## WHAT IS REQUIRED
Retype all of the listing exactly, passing over any picture you find.
====================
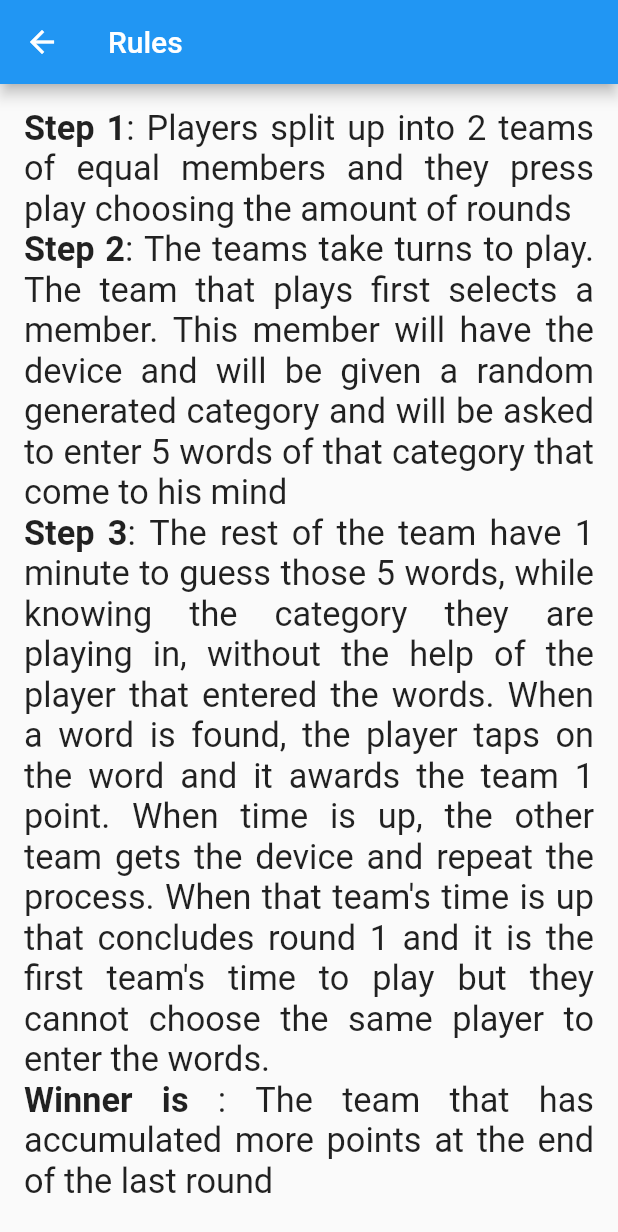
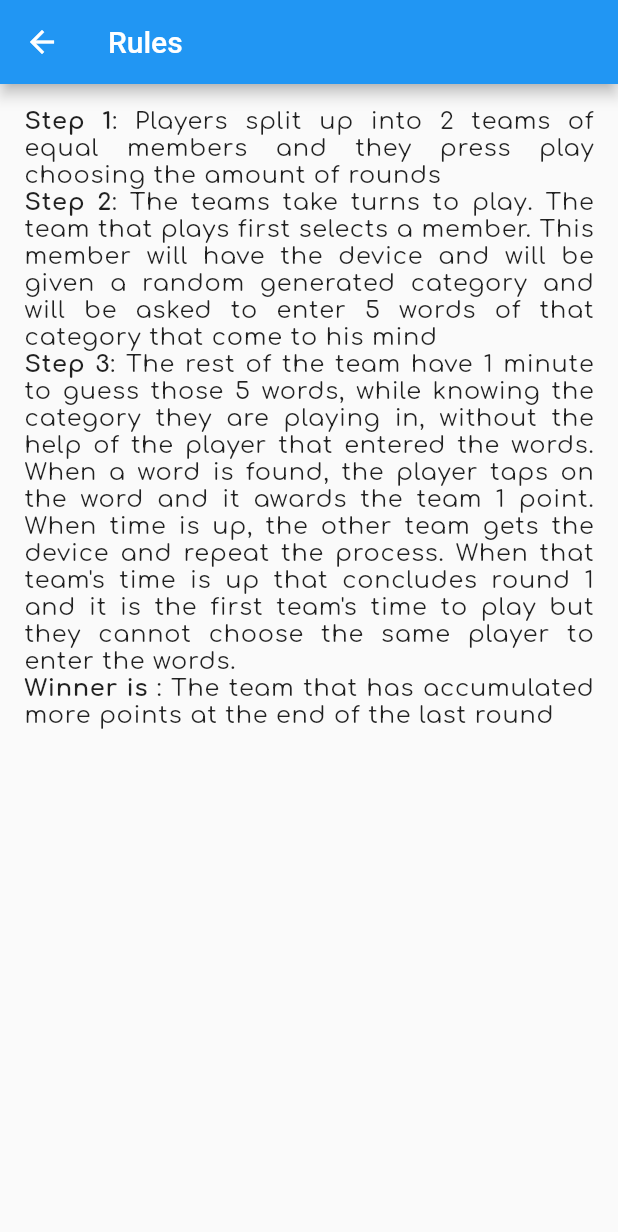
Before and after one commit to Lelik-Bolik/guessit, a Flutter app: the RulesPage screen opened by its route, on a phone screen of 412 x 824 dp. Shown: the top 1232 px of the screen. Run offline on Flutter 3.47's test engine with Material 2 defaults, Android fonts, the phone set to English and light mode, and no system bars; our stand-ins replace auto_size_text, flutter_screenutil, google_fonts.

Commit message:
changes in theme.dart, added rules button on main, theme changes in rules page

```diff
--- a/lib/config/themes.dart
+++ b/lib/config/themes.dart
@@ -1,11 +1,12 @@
 import 'package:flutter/material.dart';
 import 'package:flutter_screenutil/flutter_screenutil.dart';
+import 'package:google_fonts/google_fonts.dart';
 
 abstract class Styles {
   static ThemeData lightThemeData = ThemeData(
     brightness: Brightness.light,
     primarySwatch: Colors.blue,
-    textTheme: _textTheme,
+    textTheme: _textTheme2,
   );
 
   static ThemeData darkThemeData = ThemeData(
@@ -13,21 +14,38 @@ abstract class Styles {
     primarySwatch: Colors.blue,
     accentColor: Colors.amberAccent,
     scaffoldBackgroundColor: Colors.black,
-    textTheme: _textTheme,
+    textTheme: _textTheme2,
   );
 
-  static TextTheme _textTheme = TextTheme(
-    bodyText1: _bodyText1,
-    bodyText2: _bodyText2,
+  static TextTheme _textTheme2 = TextTheme(
+    headline1: GoogleFonts.comfortaa(
+        fontSize: 93, fontWeight: FontWeight.w300, letterSpacing: -1.5),
+    headline2: GoogleFonts.comfortaa(
+        fontSize: 58, fontWeight: FontWeight.w300, letterSpacing: -0.5),
+    headline3: GoogleFonts.comfortaa(fontSize: 46, fontWeight: FontWeight.w400),
+    headline4: GoogleFonts.comfortaa(
+        fontSize: 33, fontWeight: FontWeight.w400, letterSpacing: 0.25),
+    headline5: GoogleFonts.comfortaa(fontSize: 23, fontWeight: FontWeight.w400),
+    headline6: GoogleFonts.comfortaa(
+        fontSize: 19, fontWeight: FontWeight.w500, letterSpacing: 0.15),
+    subtitle1: GoogleFonts.comfortaa(
+        fontSize: 15, fontWeight: FontWeight.w400, letterSpacing: 0.15),
+    subtitle2: GoogleFonts.comfortaa(
+        fontSize: 13, fontWeight: FontWeight.w500, letterSpacing: 0.1),
+    bodyText1: GoogleFonts.comfortaa(
+        fontSize: 16, fontWeight: FontWeight.w400, letterSpacing: 0.5),
+    bodyText2: GoogleFonts.comfortaa(
+        fontSize: 14, fontWeight: FontWeight.w400, letterSpacing: 0.25),
+    button: GoogleFonts.comfortaa(
+        fontSize: 14, fontWeight: FontWeight.w500, letterSpacing: 1.25),
+    caption: GoogleFonts.comfortaa(
+        fontSize: 12, fontWeight: FontWeight.w400, letterSpacing: 0.4),
+    overline: GoogleFonts.comfortaa(
+        fontSize: 10, fontWeight: FontWeight.w400, letterSpacing: 1.5),
   );
 
-  static TextStyle _bodyText1 = TextStyle(
-    fontWeight: FontWeight.bold,
-    fontSize: 20.ssp,
-  );
-
-  static TextStyle _bodyText2 = TextStyle(
-    fontWeight: FontWeight.normal,
-    fontSize: 20.ssp,
-  );
+  static TextStyle boldBodyText(BuildContext context) => Theme.of(context)
+      .textTheme
+      .bodyText1
+      .copyWith(fontWeight: FontWeight.bold);
 }
--- a/lib/main.dart
+++ b/lib/main.dart
@@ -1,6 +1,6 @@
 import 'package:flutter/material.dart';
 import 'package:flutter_screenutil/screenutil_init.dart';
-import 'package:guessit/rules.dart';
+import 'package:guessit/screens/rules.dart';
 import 'package:guessit/screens/settings.dart';
 import 'package:guessit/widgets/menu_button.dart';
 import 'package:guessit/config/themes.dart';
--- a/lib/rules.dart
+++ b/lib/screens/rules.dart
@@ -1,5 +1,7 @@
 import 'package:flutter/material.dart';
 import 'package:flutter_screenutil/flutter_screenutil.dart';
+
+import 'package:guessit/config/themes.dart';
 
 class RulesPage extends StatelessWidget {
   static String title = "Rules";
@@ -21,12 +23,12 @@ class RulesPage extends StatelessWidget {
                   textAlign: TextAlign.justify,
                   text: TextSpan(
                     text: 'Step 1',
-                    style: Theme.of(context).textTheme.bodyText1,
+                    style: Styles.boldBodyText(context),
                     children: <TextSpan>[
                       TextSpan(
                         text:
                             ': Players split up into 2 teams of equal members and they press play choosing the amount of rounds',
-                        style: Theme.of(context).textTheme.bodyText2,
+                        style: Theme.of(context).textTheme.bodyText1,
                       ),
                     ],
                   ),
@@ -35,12 +37,12 @@ class RulesPage extends StatelessWidget {
                   textAlign: TextAlign.justify,
                   text: TextSpan(
                     text: 'Step 2',
-                    style: Theme.of(context).textTheme.bodyText1,
+                    style: Styles.boldBodyText(context),
                     children: <TextSpan>[
                       TextSpan(
                         text:
                             ': The teams take turns to play. The team that plays first selects a member. This member will have the device and will be given a random generated category and will be asked to enter 5 words of that category that come to his mind',
-                        style: Theme.of(context).textTheme.bodyText2,
+                        style: Theme.of(context).textTheme.bodyText1,
                       ),
                     ],
                   ),
@@ -49,12 +51,12 @@ class RulesPage extends StatelessWidget {
                   textAlign: TextAlign.justify,
                   text: TextSpan(
                     text: 'Step 3',
-                    style: Theme.of(context).textTheme.bodyText1,
+                    style: Styles.boldBodyText(context),
                     children: <TextSpan>[
                       TextSpan(
                         text:
                             ": The rest of the team have 1 minute to guess those 5 words, while knowing the category they are playing in, without the help of the player that entered the words. When a word is found, the player taps on the word and it awards the team 1 point. When time is up, the other team gets the device and repeat the process. When that team's time is up that concludes round 1 and it is the first team's time to play but they cannot choose the same player to enter the words. ",
-                        style: Theme.of(context).textTheme.bodyText2,
+                        style: Theme.of(context).textTheme.bodyText1,
                       ),
                     ],
                   ),
@@ -63,12 +65,12 @@ class RulesPage extends StatelessWidget {
                   textAlign: TextAlign.justify,
                   text: TextSpan(
                     text: 'Winner is ',
-                    style: Theme.of(context).textTheme.bodyText1,
+                    style: Styles.boldBodyText(context),
                     children: <TextSpan>[
                       TextSpan(
                         text:
                             ': The team that has accumulated more points at the end of the last round',
-                        style: Theme.of(context).textTheme.bodyText2,
+                        style: Theme.of(context).textTheme.bodyText1,
                       ),
                     ],
                   ),
--- a/lib/widgets/menu_button.dart
+++ b/lib/widgets/menu_button.dart
@@ -27,7 +27,7 @@ class MenuButton extends StatelessWidget {
                 label,
                 style: Theme.of(context)
                     .textTheme
-                    .headline4
+                    .button
                     .copyWith(color: Theme.of(context).accentColor),
               ),
             )));
```
Also changed, not shown: google_fonts/OFL.txt (added, +93 -0 lines), google_fonts/Comfortaa-VariableFont_wght.ttf (added), google_fonts/README.txt (added), google_fonts/static/Comfortaa-Bold.ttf (added), google_fonts/static/Comfortaa-Light.ttf (added), google_fonts/static/Comfortaa-Medium.ttf (added), google_fonts/static/Comfortaa-Regular.ttf (added), google_fonts/static/Comfortaa-SemiBold.ttf (added).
====================
## RESULT FOR THIS EXERCISE
Before and after one commit to Lelik-Bolik/guessit, a Flutter app: the RulesPage screen opened by its route, on a phone screen of 412 x 824 dp. Shown: the top 1232 px of the screen. Run offline on Flutter 3.47's test engine with Material 2 defaults, Android fonts, the phone set to English and light mode, and no system bars; our stand-ins replace auto_size_text, flutter_screenutil, google_fonts.

Commit message:
changes in theme.dart, added rules button on main, theme changes in rules page

```diff
--- a/lib/config/themes.dart
+++ b/lib/config/themes.dart
@@ -1,11 +1,12 @@
 import 'package:flutter/material.dart';
 import 'package:flutter_screenutil/flutter_screenutil.dart';
+import 'package:google_fonts/google_fonts.dart';
 
 abstract class Styles {
   static ThemeData lightThemeData = ThemeData(
     brightness: Brightness.light,
     primarySwatch: Colors.blue,
-    textTheme: _textTheme,
+    textTheme: _textTheme2,
   );
 
   static ThemeData darkThemeData = ThemeData(
@@ -13,21 +14,38 @@ abstract class Styles {
     primarySwatch: Colors.blue,
     accentColor: Colors.amberAccent,
     scaffoldBackgroundColor: Colors.black,
-    textTheme: _textTheme,
+    textTheme: _textTheme2,
   );
 
-  static TextTheme _textTheme = TextTheme(
-    bodyText1: _bodyText1,
-    bodyText2: _bodyText2,
+  static TextTheme _textTheme2 = TextTheme(
+    headline1: GoogleFonts.comfortaa(
+        fontSize: 93, fontWeight: FontWeight.w300, letterSpacing: -1.5),
+    headline2: GoogleFonts.comfortaa(
+        fontSize: 58, fontWeight: FontWeight.w300, letterSpacing: -0.5),
+    headline3: GoogleFonts.comfortaa(fontSize: 46, fontWeight: FontWeight.w400),
+    headline4: GoogleFonts.comfortaa(
+        fontSize: 33, fontWeight: FontWeight.w400, letterSpacing: 0.25),
+    headline5: GoogleFonts.comfortaa(fontSize: 23, fontWeight: FontWeight.w400),
+    headline6: GoogleFonts.comfortaa(
+        fontSize: 19, fontWeight: FontWeight.w500, letterSpacing: 0.15),
+    subtitle1: GoogleFonts.comfortaa(
+        fontSize: 15, fontWeight: FontWeight.w400, letterSpacing: 0.15),
+    subtitle2: GoogleFonts.comfortaa(
+        fontSize: 13, fontWeight: FontWeight.w500, letterSpacing: 0.1),
+    bodyText1: GoogleFonts.comfortaa(
+        fontSize: 16, fontWeight: FontWeight.w400, letterSpacing: 0.5),
+    bodyText2: GoogleFonts.comfortaa(
+        fontSize: 14, fontWeight: FontWeight.w400, letterSpacing: 0.25),
+    button: GoogleFonts.comfortaa(
+        fontSize: 14, fontWeight: FontWeight.w500, letterSpacing: 1.25),
+    caption: GoogleFonts.comfortaa(
+        fontSize: 12, fontWeight: FontWeight.w400, letterSpacing: 0.4),
+    overline: GoogleFonts.comfortaa(
+        fontSize: 10, fontWeight: FontWeight.w400, letterSpacing: 1.5),
   );
 
-  static TextStyle _bodyText1 = TextStyle(
-    fontWeight: FontWeight.bold,
-    fontSize: 20.ssp,
-  );
-
-  static TextStyle _bodyText2 = TextStyle(
-    fontWeight: FontWeight.normal,
-    fontSize: 20.ssp,
-  );
+  static TextStyle boldBodyText(BuildContext context) => Theme.of(context)
+      .textTheme
+      .bodyText1
+      .copyWith(fontWeight: FontWeight.bold);
 }
--- a/lib/main.dart
+++ b/lib/main.dart
@@ -1,6 +1,6 @@
 import 'package:flutter/material.dart';
 import 'package:flutter_screenutil/screenutil_init.dart';
-import 'package:guessit/rules.dart';
+import 'package:guessit/screens/rules.dart';
 import 'package:guessit/screens/settings.dart';
 import 'package:guessit/widgets/menu_button.dart';
 import 'package:guessit/config/themes.dart';
--- a/lib/rules.dart
+++ b/lib/screens/rules.dart
@@ -1,5 +1,7 @@
 import 'package:flutter/material.dart';
 import 'package:flutter_screenutil/flutter_screenutil.dart';
+
+import 'package:guessit/config/themes.dart';
 
 class RulesPage extends StatelessWidget {
   static String title = "Rules";
@@ -21,12 +23,12 @@ class RulesPage extends StatelessWidget {
                   textAlign: TextAlign.justify,
                   text: TextSpan(
                     text: 'Step 1',
-                    style: Theme.of(context).textTheme.bodyText1,
+                    style: Styles.boldBodyText(context),
                     children: <TextSpan>[
                       TextSpan(
                         text:
                             ': Players split up into 2 teams of equal members and they press play choosing the amount of rounds',
-                        style: Theme.of(context).textTheme.bodyText2,
+                        style: Theme.of(context).textTheme.bodyText1,
                       ),
                     ],
                   ),
@@ -35,12 +37,12 @@ class RulesPage extends StatelessWidget {
                   textAlign: TextAlign.justify,
                   text: TextSpan(
                     text: 'Step 2',
-                    style: Theme.of(context).textTheme.bodyText1,
+                    style: Styles.boldBodyText(context),
                     children: <TextSpan>[
                       TextSpan(
                         text:
                             ': The teams take turns to play. The team that plays first selects a member. This member will have the device and will be given a random generated category and will be asked to enter 5 words of that category that come to his mind',
-                        style: Theme.of(context).textTheme.bodyText2,
+                        style: Theme.of(context).textTheme.bodyText1,
                       ),
                     ],
                   ),
@@ -49,12 +51,12 @@ class RulesPage extends StatelessWidget {
                   textAlign: TextAlign.justify,
                   text: TextSpan(
                     text: 'Step 3',
-                    style: Theme.of(context).textTheme.bodyText1,
+                    style: Styles.boldBodyText(context),
                     children: <TextSpan>[
                       TextSpan(
                         text:
                             ": The rest of the team have 1 minute to guess those 5 words, while knowing the category they are playing in, without the help of the player that entered the words. When a word is found, the player taps on the word and it awards the team 1 point. When time is up, the other team gets the device and repeat the process. When that team's time is up that concludes round 1 and it is the first team's time to play but they cannot choose the same player to enter the words. ",
-                        style: Theme.of(context).textTheme.bodyText2,
+                        style: Theme.of(context).textTheme.bodyText1,
                       ),
                     ],
                   ),
@@ -63,12 +65,12 @@ class RulesPage extends StatelessWidget {
                   textAlign: TextAlign.justify,
                   text: TextSpan(
                     text: 'Winner is ',
-                    style: Theme.of(context).textTheme.bodyText1,
+                    style: Styles.boldBodyText(context),
                     children: <TextSpan>[
                       TextSpan(
                         text:
                             ': The team that has accumulated more points at the end of the last round',
-                        style: Theme.of(context).textTheme.bodyText2,
+                        style: Theme.of(context).textTheme.bodyText1,
                       ),
                     ],
                   ),
--- a/lib/widgets/menu_button.dart
+++ b/lib/widgets/menu_button.dart
@@ -27,7 +27,7 @@ class MenuButton extends StatelessWidget {
                 label,
                 style: Theme.of(context)
                     .textTheme
-                    .headline4
+                    .button
                     .copyWith(color: Theme.of(context).accentColor),
               ),
             )));
```
Also changed, not shown: google_fonts/OFL.txt (added, +93 -0 lines), google_fonts/Comfortaa-VariableFont_wght.ttf (added), google_fonts/README.txt (added), google_fonts/static/Comfortaa-Bold.ttf (added), google_fonts/static/Comfortaa-Light.ttf (added), google_fonts/static/Comfortaa-Medium.ttf (added), google_fonts/static/Comfortaa-Regular.ttf (added), google_fonts/static/Comfortaa-SemiBold.ttf (added).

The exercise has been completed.